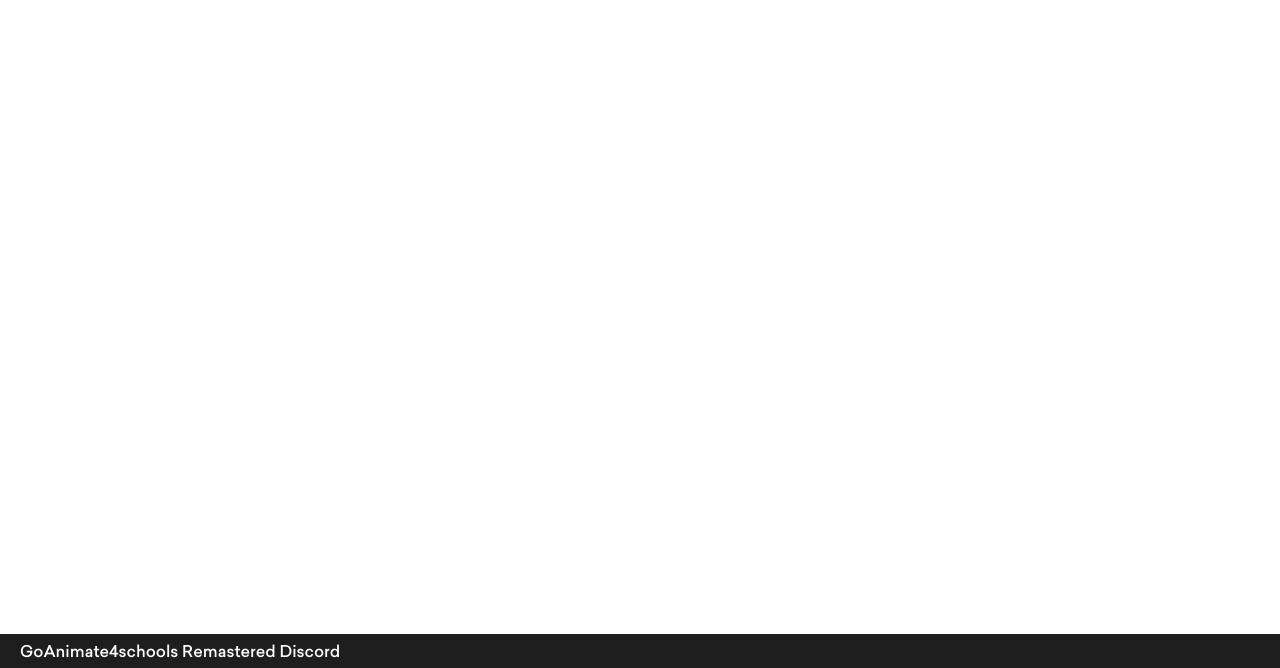
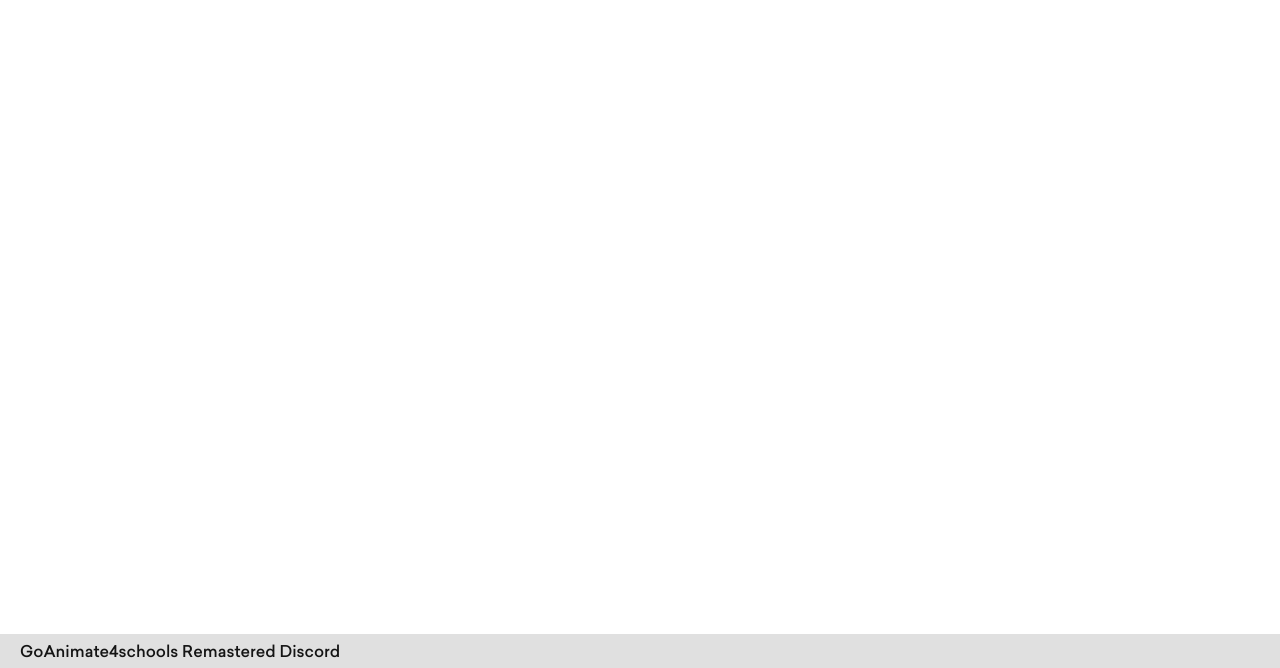
Before and after one commit to Duke-is-my/Wrapper3, a website: page pages/html/oldlist.html in a window 1280 px wide. Shown: the part 132-800 px from the top of the page. Drawn offline with Linux system fonts and the light colour scheme; no server answers.

Commit message:
Update and rename list.html to oldlist.html

```diff
--- a/pages/html/list.html
+++ b/pages/html/oldlist.html
@@ -10,8 +10,8 @@
 	<meta property="og:title" content="JewmberAnimate" />
 	<meta property="og:description" content="GoAnimate Wrapper is the old goanimate that shut down." />
 	<meta name="theme-color" content="#FF0080">
-	<link rel="stylesheet" type="text/css" href="../css/modern-normalize.css">
-	<link rel="stylesheet" type="text/css" href="../css/global.css">
+	<link rel="stylesheet" type="text/css" href="../css/old-modern-normalize.css">
+	<link rel="stylesheet" type="text/css" href="../css/oldglobal.css">
 	<link rel="stylesheet" type="text/css" href="../css/list.css">
 </head>
 <body>
```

----------

Repeat the listing above word for word and leave its images out.

» **FINAL ANSWER**
Before and after one commit to Duke-is-my/Wrapper3, a website: page pages/html/oldlist.html in a window 1280 px wide. Shown: the part 132-800 px from the top of the page. Drawn offline with Linux system fonts and the light colour scheme; no server answers.

Commit message:
Update and rename list.html to oldlist.html

```diff
--- a/pages/html/list.html
+++ b/pages/html/oldlist.html
@@ -10,8 +10,8 @@
 	<meta property="og:title" content="JewmberAnimate" />
 	<meta property="og:description" content="GoAnimate Wrapper is the old goanimate that shut down." />
 	<meta name="theme-color" content="#FF0080">
-	<link rel="stylesheet" type="text/css" href="../css/modern-normalize.css">
-	<link rel="stylesheet" type="text/css" href="../css/global.css">
+	<link rel="stylesheet" type="text/css" href="../css/old-modern-normalize.css">
+	<link rel="stylesheet" type="text/css" href="../css/oldglobal.css">
 	<link rel="stylesheet" type="text/css" href="../css/list.css">
 </head>
 <body>
```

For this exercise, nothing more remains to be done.